It’s hard to believe but here we are! Meteorological summer begins June 1 and will end on August 31. Meteorological seasons are divided using the Gregorian calendar, used by most of the world, making it easier for meteorological observing and forecasting to compare seasonal and monthly statistics.
In meteorology, the seasons are defined as:
- Spring – March, April, May
- Summer – June, July, Aug.
- Autumn – Sept., Oct., Nov.
- Winter – Dec., Jan., Feb.
The astronomical calendar determines the seasons due to the 23.5 degrees of tilt of the earth’s rotational axis in relation to its orbit around the sun. Both equinoxes and solstices are related to the earth’s orbit around the sun. In the northern hemisphere, the summer solstice (June 20 to 22, depending on the year) marks the start of astronomical summer, the point at which the northern hemisphere is pointing directly toward the sun. This means longer days, shorter nights and more solar radiation reaching the northern hemisphere, compared to the southern hemisphere.
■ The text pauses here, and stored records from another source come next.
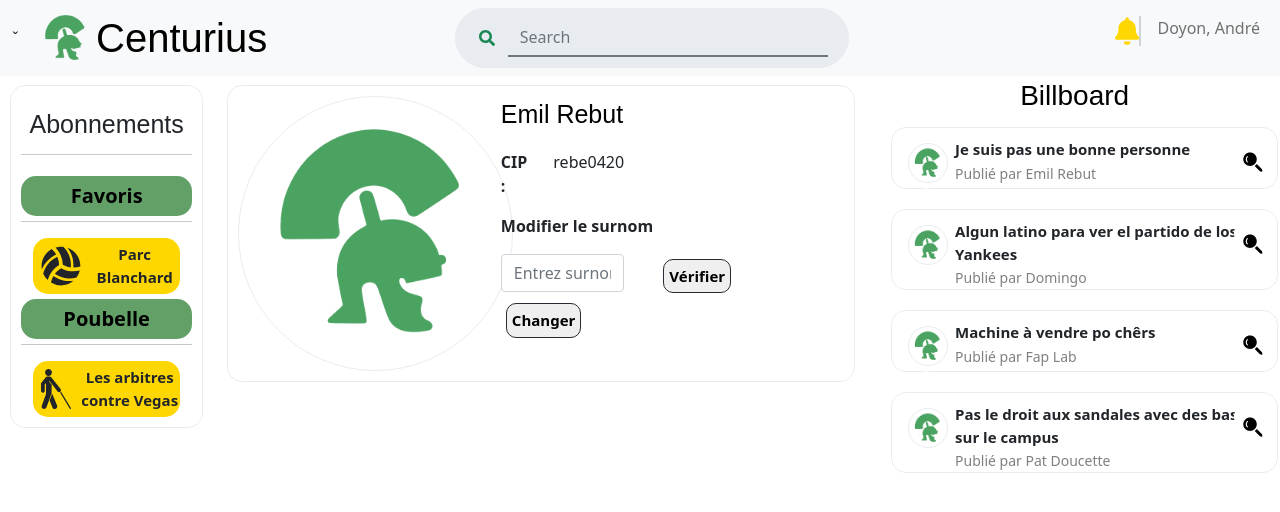
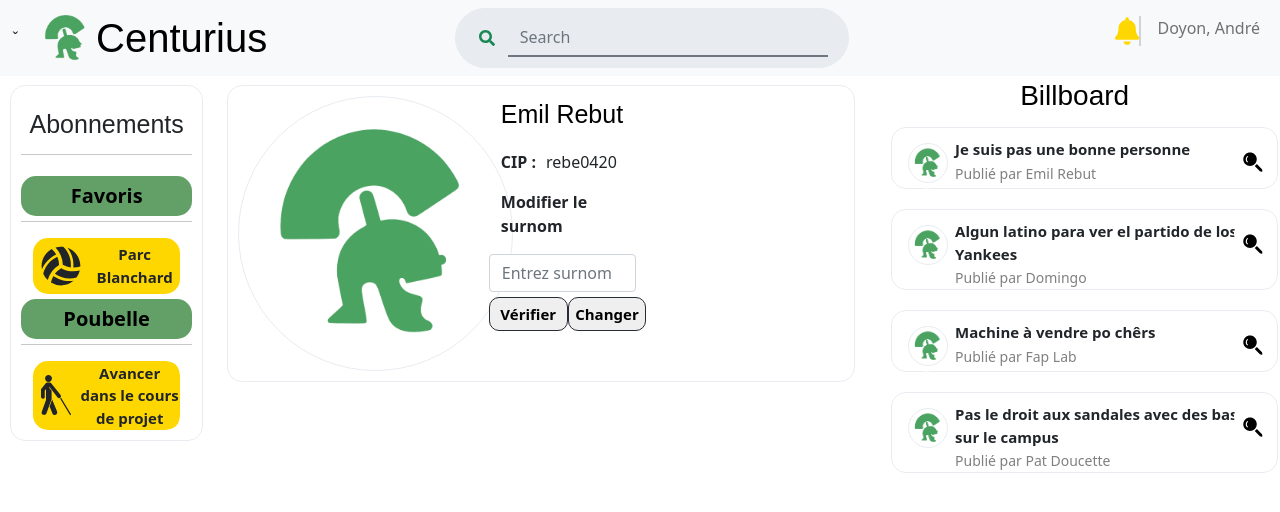
Before and after one commit to MtnDewD96/projet_centurius, a React (Create React App) app: page / in a window 1280 px wide. Shown: the top 512 px of the page. Built offline with nearby package versions, Linux system fonts and the light colour scheme; a web font is replaced by a local one.

Commit message:
Modification userPage

```diff
--- a/src/App.css
+++ b/src/App.css
@@ -359,13 +359,13 @@
 }
 
 .profilepage_button {
+  width: 100%;
   font-weight: bold;
   font-size: 15px;
   background-color: #e8ecf0 1px solid;
   border-radius: 10px;
   border: #282c34 1px solid;
   padding: 5px !important;
-  margin: 5px !important;
 }
 
 .profilepage_button:hover {
@@ -374,6 +374,7 @@
 
 .modifyUser {
   font-weight: bold;
+  padding-right: 10px;
 }
 
 .username {
@@ -384,3 +385,7 @@
 .form-group {
   padding-right: 10px;
 }
+
+.inputNickname {
+  padding-bottom: 5px;
+}
--- a/src/components/poubelle.jsx
+++ b/src/components/poubelle.jsx
@@ -5,7 +5,7 @@ class Poubelle extends Component {
   constructor(props) {
     super(props);
     this.state = {
-      _poubelleTitle: "Les arbitres contre Vegas",
+      _poubelleTitle: "Avancer dans le cours de projet",
       get poubelleTitle() {
         return this._poubelleTitle;
       },
--- a/src/components/userProfilePage.jsx
+++ b/src/components/userProfilePage.jsx
@@ -9,7 +9,7 @@ class UserProfilePage extends Component {
     const { nickName } = this.state;
     const { cip } = this.state;
     return (
-      <Container className="post_container fluid">
+      <Container className="post_container">
         <Col>
           <Row>
             <Col md={5}>
@@ -19,44 +19,46 @@ class UserProfilePage extends Component {
                 alt="legault"
               ></img>
             </Col>
-            <Col md={6}>
+            <Col md={3}>
               <Row>
                 <p className="username">{nickName}</p>
               </Row>
               <Row>
-                <Col md={2}>
+                <Col className="d-flex">
                   <p className="modifyUser">CIP :</p>
+                  <span>{cip}</span>
                 </Col>
-                <Col>{cip}</Col>
               </Row>
               <Row>
                 <p className="modifyUser">Modifier le surnom</p>
               </Row>
 
               <Row>
-                <Col md={6}>
-                  <Form>
+                <Col className="p-0">
+                  <Form className="inputNickname">
                     <div class="form-group">
                       <input
                         type="email"
                         class="form-control"
-                        id="exampleInputEmail1"
+                        id="inputNickname"
                         placeholder="Entrez surnom"
                       ></input>
                     </div>
                   </Form>
                 </Col>
-                <Col>
+              </Row>
+              <Row>
+                <Col className="p-0">
                   <button
-                    className="profilepage_button"
+                    className="profilepage_button m-0"
                     onClick={() => alert("Does it exists in the DB?")}
                   >
                     Vérifier
                   </button>
                 </Col>
-                <Col>
+                <Col className="p-0">
                   <button
-                    className="profilepage_button"
+                    className="profilepage_button m-0"
                     onClick={() => alert("sheesh")}
                   >
                     Changer
```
This year, summer officially arrives on June 21, at 5:14 a.m.
The summer outlook from the Climate Prediction Center is for above-average temperatures. Those A/C bills could look like a second mortgage! The CPC says there are too many variables in play to make a prediction for rainfall. Thus, we have equal chances of seeing above- or below-average precipitation. That being said, I think we could have well above average rainfall. Why? A greater number of tropical storms and hurricanes.
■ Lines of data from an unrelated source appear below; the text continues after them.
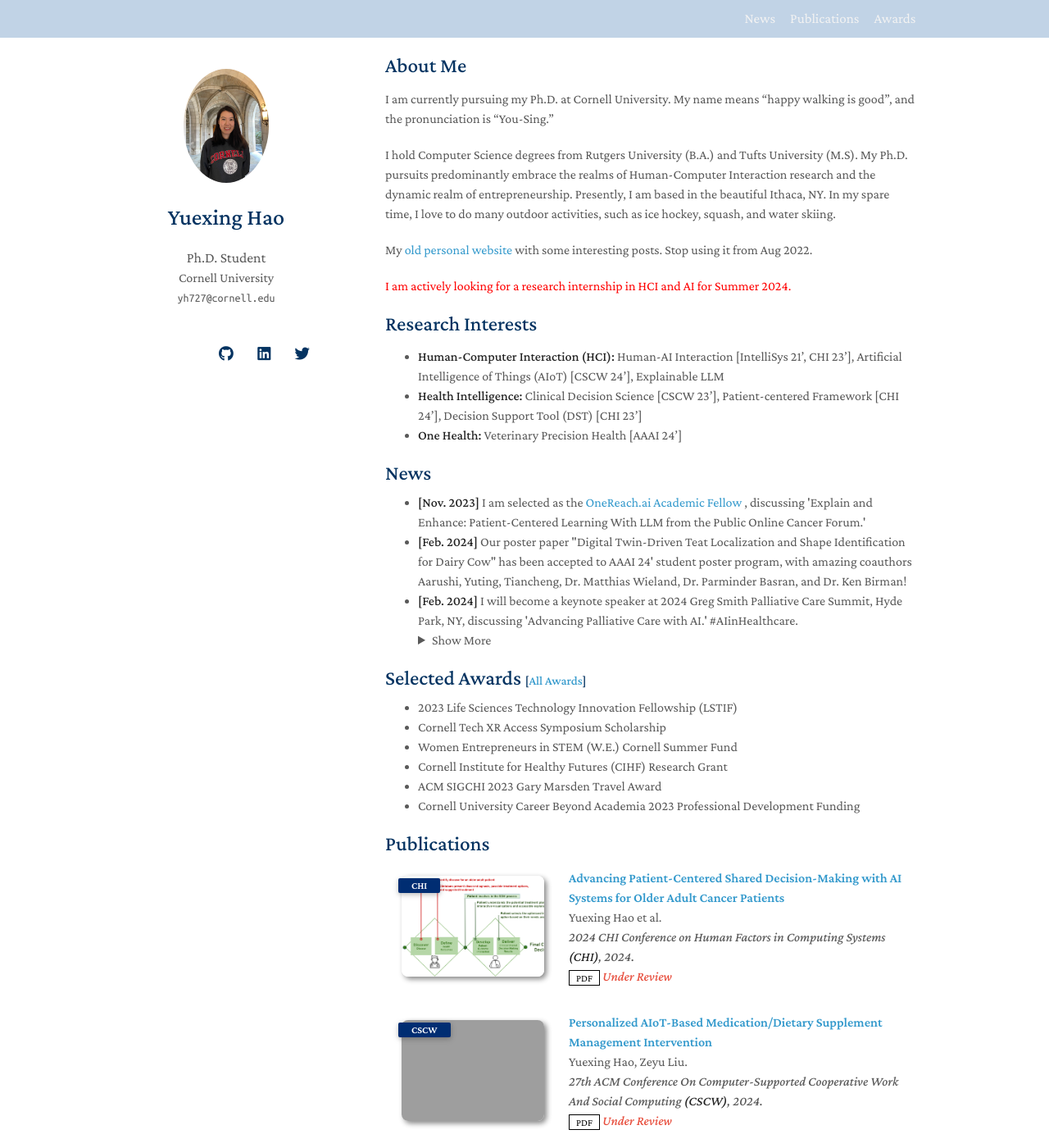
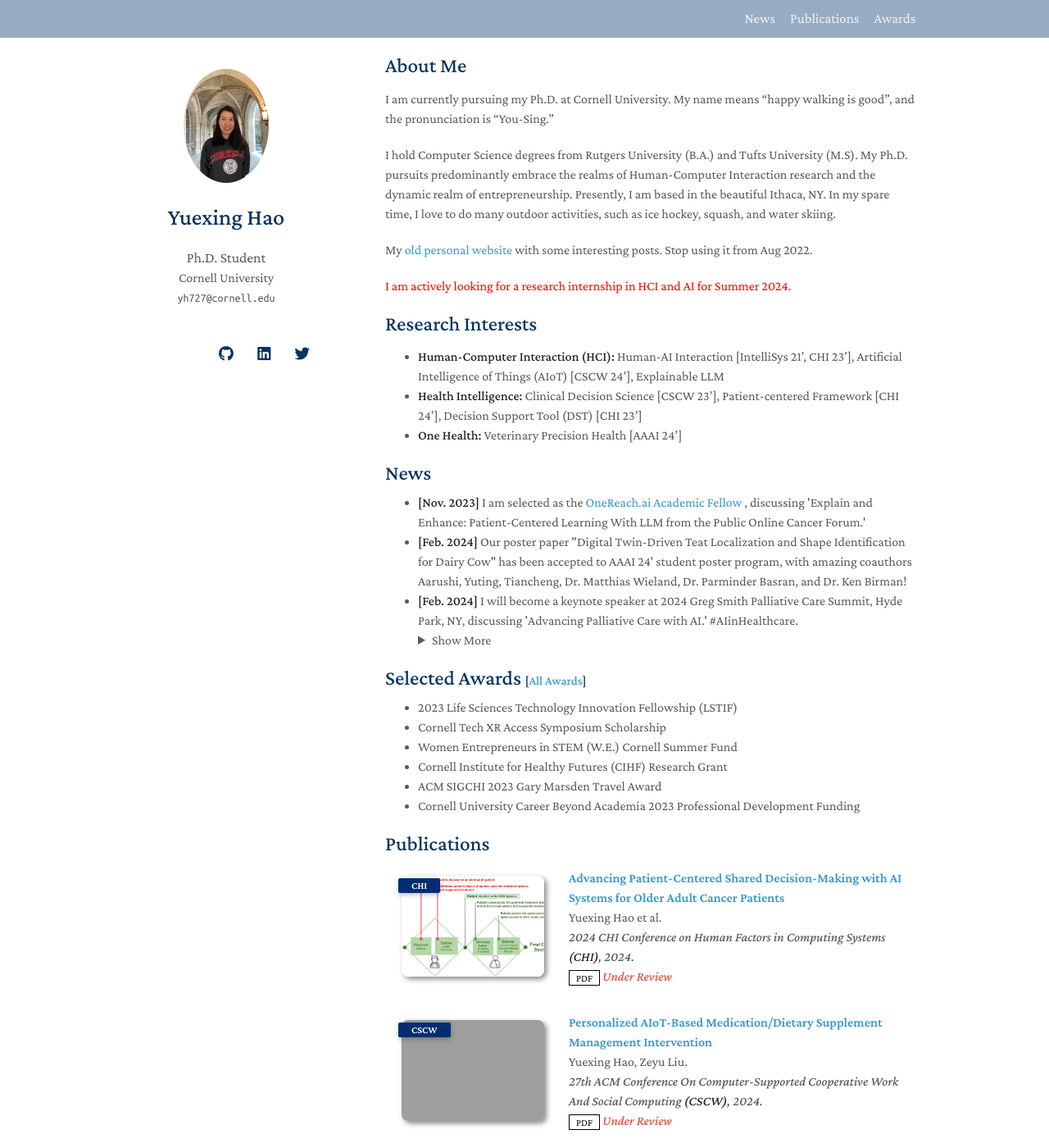
Before and after one commit to YuexingHao/Yuexing-Hao, a Jekyll site: the page built from index.md, in a window 1280 px wide and 1400 px high. Shown: the whole window at 82% size. Built offline with Jekyll 4.4.1, drawn with Linux system fonts in a browser that asks for light colours; nearby versions of some CDN libraries; a style sheet for code colours, icons or effects is not loaded; our own code applies the rules of GitHub Pages for plain Markdown files; grey boxes are pictures that could not be loaded.

Commit message:
Update nav.css

```diff
--- a/assets/css/nav.css
+++ b/assets/css/nav.css
@@ -1,6 +1,6 @@
 /* Add a black background color to the top navigation */
 .topnav {
-    background-color: #c1d3e6;
+    background-color: #97adc4;
     overflow: hidden;
 	position:fixed;
 	z-index:999;
```
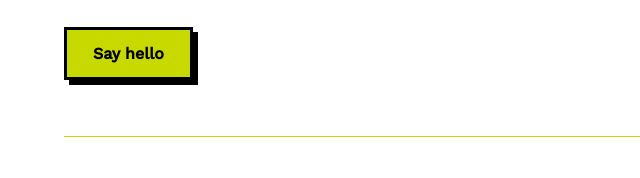
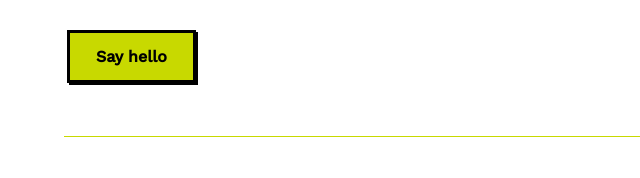
Before and after one commit to cassiewallace/personal-website, an Astro site: page / in a window 1280 px wide. In both pictures the pointer is over the link "Say hello". Shown: the part 240-418 px from the top of the page, 0-640 px from the left. Built offline with nearby package versions, Linux system fonts and the light colour scheme; Astro itself is replaced by a stand-in of ours.

Commit message:
Add card press animation to Say hello button (#21)

```diff
--- a/src/pages/index.astro
+++ b/src/pages/index.astro
@@ -103,9 +103,12 @@ const work = [
     font-size: 16px;
     box-shadow: 5px 5px 0 #000;
     color: #000;
+    transition: box-shadow 0.1s, transform 0.1s;
   }
 
   .cta:hover {
+    box-shadow: 2px 2px 0 #000;
+    transform: translate(3px, 3px);
     border-bottom-color: #000;
   }
 
```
After an active 2021 Atlantic hurricane season, Colorado State University (CSU) predicts that the 2022 Atlantic hurricane season will again be “above-average” with major hurricanes making landfall. The university team projects nine hurricanes, four of which are predicted to be major hurricanes. My friend and colleague Phil Klotzbach is responsible for the seasonal Atlantic hurricane forecasts and is usually very accurate. In June, tropical systems are most likely to form in the Gulf of Mexico. We have considerable ocean cooling right now in the eastern equatorial Pacific Ocean. This is called La Nina. El Niño is just the opposite. During an El Nino year, we have a lot of wind shear, making it difficult for tropical systems to “spin up.”
The La Nina this summer is the major reason for the “above average” hurricane season. When El Niño is present in the Pacific, its wind shear force can literally break down hurricanes as they form in the Caribbean and Atlantic. Here are the names that will be given to this year’s storms: Alex, Bonnie, Colin, Danielle, Earl, Fiona, Gaston, Hermine, Ian, Julia, Karl, Lisa, Martin, Nicole, Owen, Paula, Richard, Shary, Tobias, Virginie, and Walter.